High-throughput biological techniques, like microarrays and drug screens, generate an enormous amount of data that may be critically important for cancer researchers and clinicians. Being able to manipulate the data to extract those pieces of interest, however, can require computational or bioinformatics skills beyond those of the average scientist. One rich source of information is the NCI-60 panel of tumor cell lines. Originally developed to screen anticancer compounds by NCI’s Developmental Therapeutics Program, these 60 cell lines have also been analyzed for their gene and microRNA expression levels, DNA mutation status, and DNA copy number variations.
Gene Chip is one of five microarray platforms used to determine gene expression. (Photo: Christopher Spielmann)
Researchers from CCR and the Division of Cancer Treatment and Diagnosis, led by Yves Pommier, M.D., Ph.D., of CCR’s Laboratory of Molecular Pharmacology, wanted to make this data more readily available so they generated a series of online tools, which are freely accessible through their CellMiner web-application.
The tools, described in a recent Cancer Research paper, allow users to access expression levels for 26,065 genes and 360 microRNAs as well as the activity of 20,503 compounds, including 98 that are already approved by the Food and Drug Administration. An additional tool that performs pattern comparisons can be used to identify connections between these three parameters or with a user-supplied pattern of interest. The tools perform the complex computational tasks required to normalize the data captured from five distinct microarray platforms and varying numbers of drug experiments and present it in a format that is easier for users to analyze.
To demonstrate the usefulness of their tools, the researchers tested a colon-specific pattern. Of the genes with a highest colon specificity that were returned, two are known to be over-expressed in colon cancer, and a third, which had the highest specificity, is a little-studied gene that may make an excellent colon cancer biomarker. Several drugs were also highly active in colon cancer cell lines. Three of these are currently being tested in clinical trials, while the fourth drug with the strongest colon-specific activity pattern, could be considered for testing. Looking at the activity pattern across all 60 cell lines for one of the drugs under clinical investigation, the researchers also noted strong activity in melanoma cell lines suggesting the drug could be a therapy for that cancer type as well.

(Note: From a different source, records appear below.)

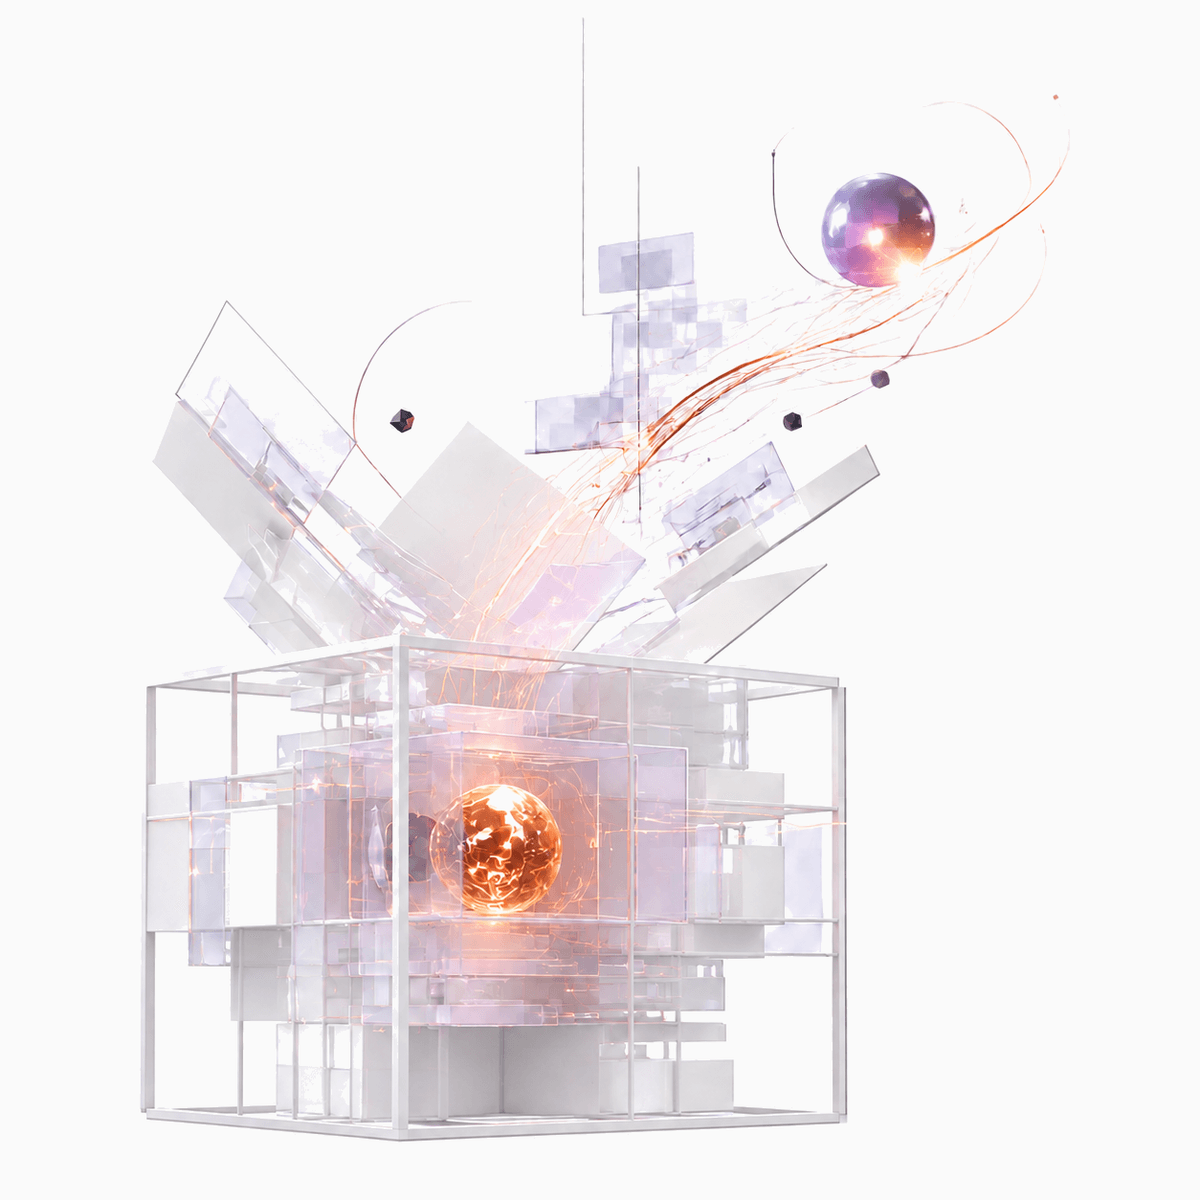
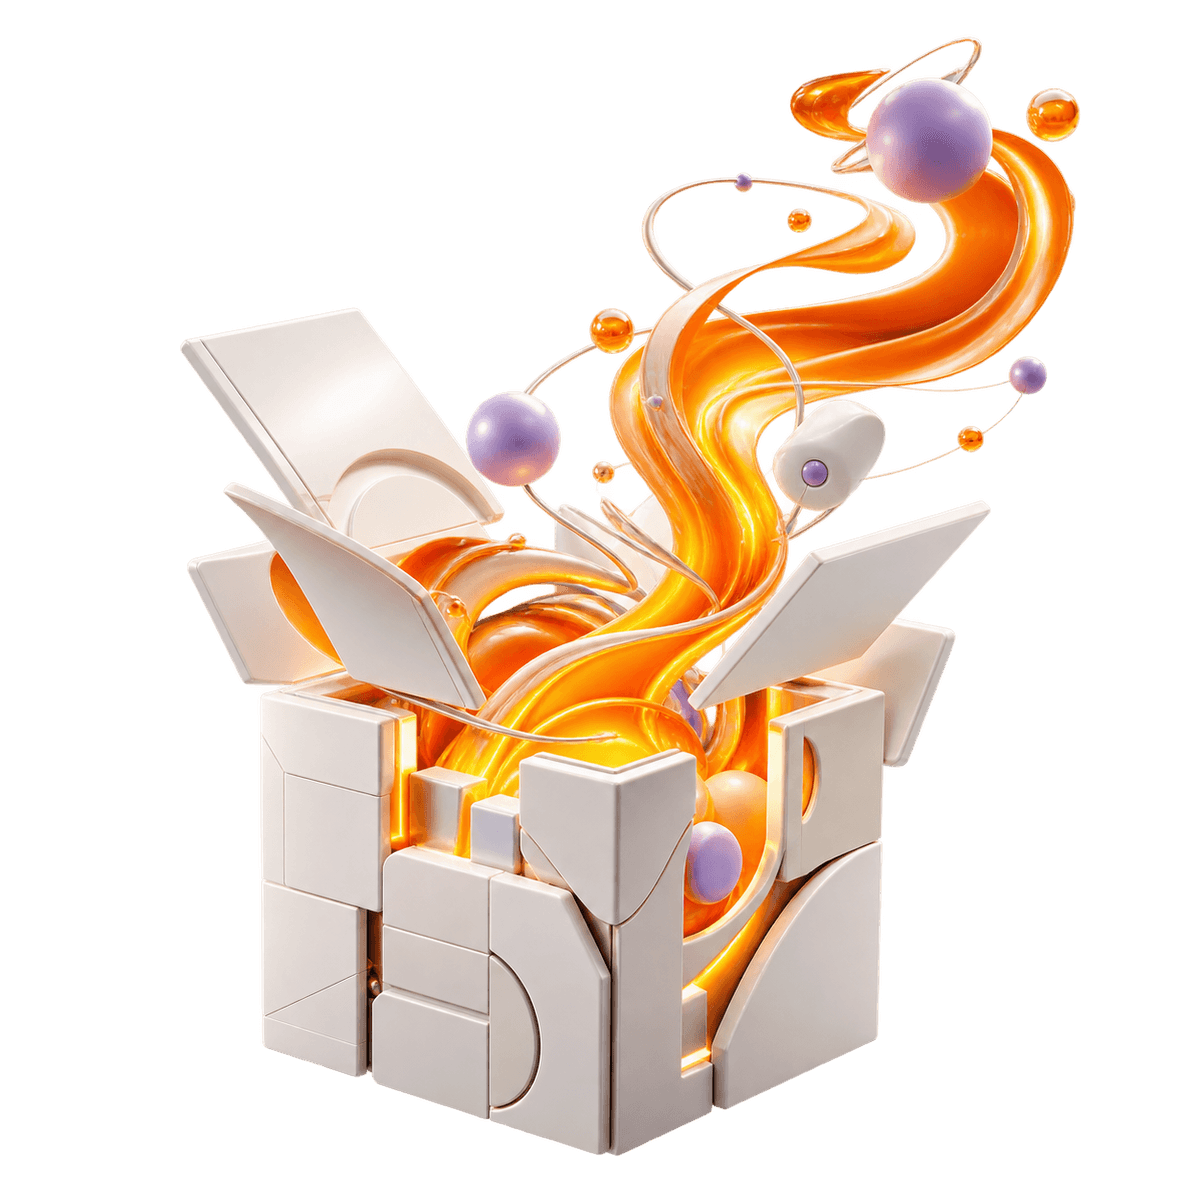
feat: nova arte da secao sobre, com laranja da marca
Troca a arte por uma versao com alpha real e o laranja do acento. Como
tem transparencia, ela flutua sobre o fundo escuro em vez de ficar num
painel branco, com um brilho radial atras para dar profundidade.

diff --git a/app/globals.css b/app/globals.css
@@ -239,17 +239,19 @@ button { font: inherit; color: inherit }
    =========================================================== */
 .intro-section { padding: 150px 8vw; display: grid; grid-template-columns: 1.2fr .8fr; gap: 12vw; align-items: center }
 
-/* A arte é quadrada e tem fundo branco chapado, então o painel acompanha a
-   proporção 1:1 e ela preenche por inteiro, sem sobra nem emenda de cor. */
-.intro-visual {
-  aspect-ratio: 1 / 1; border-radius: 2px; position: relative; overflow: hidden;
-  background: #fafafa;
+/* A arte é quadrada e tem alpha de verdade, então flutua sobre o fundo escuro
+   em vez de ficar dentro de um painel. O brilho atrás dá profundidade. */
+.intro-visual { aspect-ratio: 1 / 1; position: relative; background: transparent }
+.intro-visual:before {
+  content: ''; position: absolute; inset: 12%; z-index: 0;
+  background: radial-gradient(circle at 56% 44%, rgba(220, 90, 43, .22), transparent 62%);
+  filter: blur(34px);
 }
-.intro-visual picture { display: block; width: 100%; height: 100% }
-.intro-visual img { width: 100%; height: 100%; object-fit: cover; display: block }
+.intro-visual picture { display: block; width: 100%; height: 100%; position: relative; z-index: 1 }
+.intro-visual img { width: 100%; height: 100%; object-fit: contain; display: block }
 .intro-visual span {
-  position: absolute; right: 24px; bottom: 22px; z-index: 3;
-  font-size: 10px; letter-spacing: .12em; color: rgba(23, 25, 27, .55);
+  position: absolute; right: 8px; bottom: 6px; z-index: 3;
+  font-size: 10px; letter-spacing: .12em; color: var(--muted);
 }
 
 .intro-copy h2 { font-size: clamp(52px, 6vw, 90px); line-height: .88; letter-spacing: -.1em; margin: 30px 0 }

The researchers plan to add more tools in the future including two that provide access to DNA copy number variations and whole genome sequences across the NCI-60. Together, these freely available tools can help researchers with little bioinformatics training find novel hypothesis-generating associations from data previously buried in complex databases.
To learn more about Dr. Pommier’s research, please visit his CCR Web site at http://ccr.cancer.gov/staff/staff.asp?name=pommier.
For more information about CellMiner and to access its tools, please visit http://discover.nci.nih.gov/cellminer.